If you plan to use an ORM like JPA or Hibernate, you will not need spring-jdbc, but only this module.
Spring-Data is an umbrella project that provides a common API to define how to access data (DAO + annotations) in a more generic way, covering both SQL and NOSQL data sources.
The initial idea is to provide a technology so that the developer writes the interface for a DAO (finder methods) and the entity classes in a technology-agnostic way and, based on configuration only (annotations on DAOs & entities + spring configuration, be it xml- or java-based), decides the implementation technology, be it JPA (SQL) or redis, hadoop, etc. (NOSQL).
If you follow the naming conventions defined by spring for the finder method names, you don't even need to provide the query strings corresponding to finder methods for the most simple cases. For other situations, you have to provide the query string inside annotations on the finder methods.
When the application context is loaded, spring provides proxies for the DAO interfaces, that contain all the boilerplate code related to the data access technology, and invokes the configured queries.
Spring-Data concentrates on non-SQL technologies, but still provides a module for JPA (the only SQL technology).
Knowing all this, you have now to decide what to pick. The good news here is that you don't need to make a definitive final choice for the technology. This is actually where Spring power resides : as a developer, you concentrate on the business when you write code, and if you do it well, changing the underlying technology is an implementation or configuration detail.
Define a data model with POJO classes for the entities, and get/set methods to represent the entity attributes and the relationships to other entities. You will certainly need to annotate the entity classes and fields based on the technology, but for now, POJOs are enough to start with. Just concentrate on the business requirements for now.
Define interfaces for your DAOs. 1 DAO covers exactly 1 entity, but you will certainly not need a DAO for each of them, as you should be able to load additional entities by navigating the relationships. Define the finder methods following strict naming conventions.
Based on this, someone else can start working on the services layer, with mocks for your DAOs.
You learn the different persistence technologies (sql, no-sql) to find the best fit for your needs, and choose one of them. Based on this, you annotate the entities and implement the DAOs (or let spring implement them for you if you choose to use spring-data).
If the business requirements evolve and your data access technology is not sufficient to support it (say, you started with JDBC and a few entities, but now need a richer data model and JPA is a better choice), you will have to change the implementation of your DAOs, add a few annotations on your entities and change the spring configuration (add an EntityManagerFactory definition). The rest of your business code should not see other impacts from your change.

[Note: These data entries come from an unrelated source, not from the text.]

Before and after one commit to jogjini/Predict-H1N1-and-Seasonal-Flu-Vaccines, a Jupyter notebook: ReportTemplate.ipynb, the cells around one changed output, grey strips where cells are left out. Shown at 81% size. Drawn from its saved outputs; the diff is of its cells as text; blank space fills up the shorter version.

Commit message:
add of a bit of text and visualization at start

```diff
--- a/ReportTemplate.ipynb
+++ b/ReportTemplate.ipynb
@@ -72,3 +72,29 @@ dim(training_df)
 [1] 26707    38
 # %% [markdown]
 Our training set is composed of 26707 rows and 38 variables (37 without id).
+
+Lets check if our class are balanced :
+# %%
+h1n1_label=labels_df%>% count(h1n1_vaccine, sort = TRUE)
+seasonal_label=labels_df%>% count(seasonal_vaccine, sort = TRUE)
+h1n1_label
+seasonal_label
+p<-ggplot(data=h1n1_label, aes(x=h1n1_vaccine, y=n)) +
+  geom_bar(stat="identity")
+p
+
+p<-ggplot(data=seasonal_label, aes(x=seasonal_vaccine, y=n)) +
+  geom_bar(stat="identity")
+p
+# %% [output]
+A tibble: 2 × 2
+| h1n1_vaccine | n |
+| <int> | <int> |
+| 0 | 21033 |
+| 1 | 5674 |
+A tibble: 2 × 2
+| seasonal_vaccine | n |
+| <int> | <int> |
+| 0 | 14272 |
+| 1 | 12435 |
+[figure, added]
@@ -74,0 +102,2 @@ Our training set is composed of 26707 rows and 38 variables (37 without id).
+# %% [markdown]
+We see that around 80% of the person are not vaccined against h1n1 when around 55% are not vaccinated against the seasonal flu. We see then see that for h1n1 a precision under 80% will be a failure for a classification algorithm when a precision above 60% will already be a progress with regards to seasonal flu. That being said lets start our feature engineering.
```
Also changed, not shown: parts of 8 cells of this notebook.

Note : Transaction Management
Spring provides an API for transaction management. If you plan to use spring for the data access, you should also use spring for transaction management, as they integrate together really well. For each data access technology supported by spring, there is a matching transaction manager for local transactions, or you can choose JTA if you need distributed transactions. All of them implement the same API, so that (once again) the technology choice is just a matter a configuration that can be changed without further impact on the business code.

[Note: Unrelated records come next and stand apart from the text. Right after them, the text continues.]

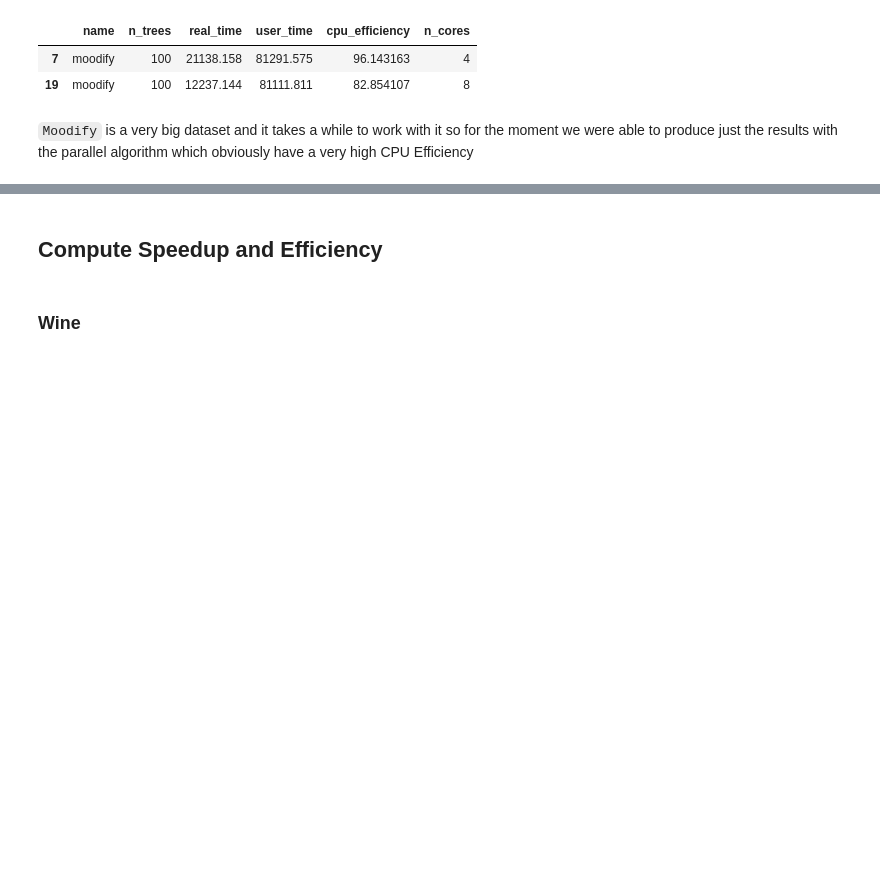
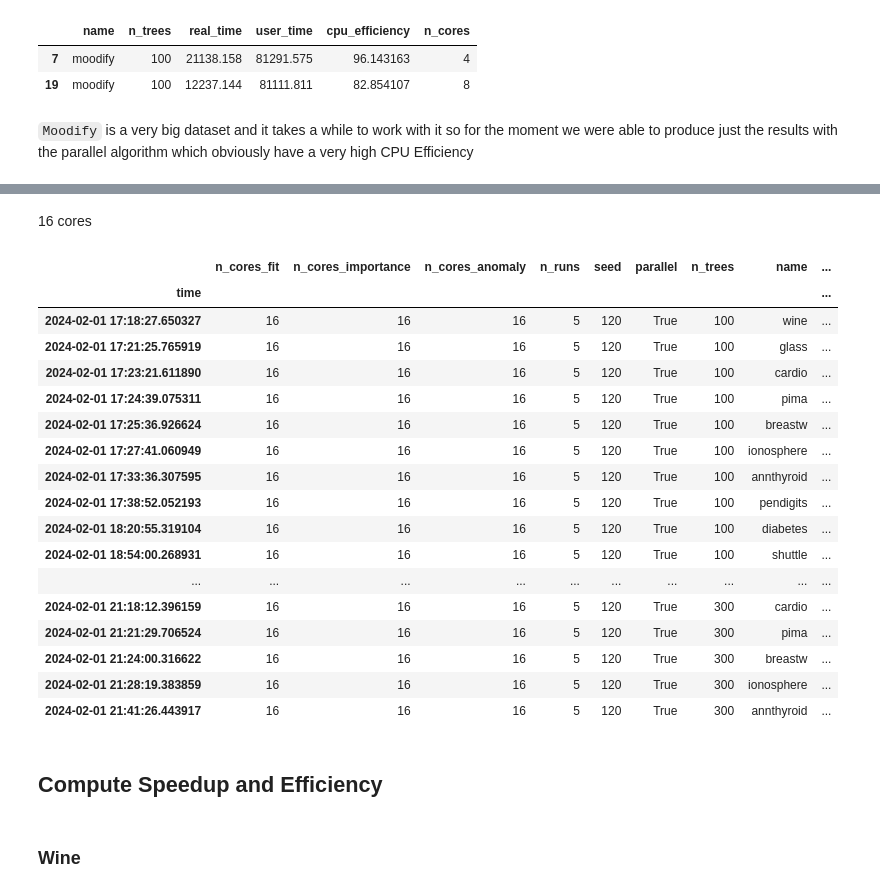
Before and after one commit to francesco-borsatti-unipd/ExIFFI, a Jupyter notebook: notebooks/Test_Parallel.ipynb, the cells around one changed output, grey strips where cells are left out. Cells and saved outputs as stored; diff of their text form; code cells hidden in the pictures; blank space fills up the shorter version.

```diff
--- a/notebooks/Test_Parallel.ipynb
+++ b/notebooks/Test_Parallel.ipynb
@@ -877,3 +937,26 @@ df.sort_values(by='cpu_efficiency',ascending=False)
+# %% [markdown]
+16 cores
+# %%
+display_stats(stats.groupby(['n_cores_fit']).get_group((16)))
+# %% [output]
+|  | n_cores_fit | n_cores_importance | n_cores_anomaly | n_runs | seed | parallel | n_trees | name | ... |
+| time |  |  |  |  |  |  |  |  | ... |
+| 2024-02-01 17:18:27.650327 | 16 | 16 | 16 | 5 | 120 | True | 100 | wine | ... |
+| 2024-02-01 17:21:25.765919 | 16 | 16 | 16 | 5 | 120 | True | 100 | glass | ... |
+| 2024-02-01 17:23:21.611890 | 16 | 16 | 16 | 5 | 120 | True | 100 | cardio | ... |
+| 2024-02-01 17:24:39.075311 | 16 | 16 | 16 | 5 | 120 | True | 100 | pima | ... |
+| 2024-02-01 17:25:36.926624 | 16 | 16 | 16 | 5 | 120 | True | 100 | breastw | ... |
+| 2024-02-01 17:27:41.060949 | 16 | 16 | 16 | 5 | 120 | True | 100 | ionosphere | ... |
+| 2024-02-01 17:33:36.307595 | 16 | 16 | 16 | 5 | 120 | True | 100 | annthyroid | ... |
+| 2024-02-01 17:38:52.052193 | 16 | 16 | 16 | 5 | 120 | True | 100 | pendigits | ... |
+| 2024-02-01 18:20:55.319104 | 16 | 16 | 16 | 5 | 120 | True | 100 | diabetes | ... |
+| 2024-02-01 18:54:00.268931 | 16 | 16 | 16 | 5 | 120 | True | 100 | shuttle | ... |
+| ... | ... | ... | ... | ... | ... | ... | ... | ... | ... |
+| 2024-02-01 21:18:12.396159 | 16 | 16 | 16 | 5 | 120 | True | 300 | cardio | ... |
+| 2024-02-01 21:21:29.706524 | 16 | 16 | 16 | 5 | 120 | True | 300 | pima | ... |
+| 2024-02-01 21:24:00.316622 | 16 | 16 | 16 | 5 | 120 | True | 300 | breastw | ... |
+| 2024-02-01 21:28:19.383859 | 16 | 16 | 16 | 5 | 120 | True | 300 | ionosphere | ... |
+| 2024-02-01 21:41:26.443917 | 16 | 16 | 16 | 5 | 120 | True | 300 | annthyroid | ... |
 # %% [markdown]
 ## Compute Speedup and Efficiency
 # %%
```
Also changed, not shown: parts of 8 cells of this notebook.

Note : Spring documentation
The links to Spring documentation that you mentioned are rather old. Here is the documentation of the latest release (4.1.6, covering all topics) :
Spring-data is not part of the Spring framework. There is a common module that you should first read to get used to the principles. Documentation can be found here: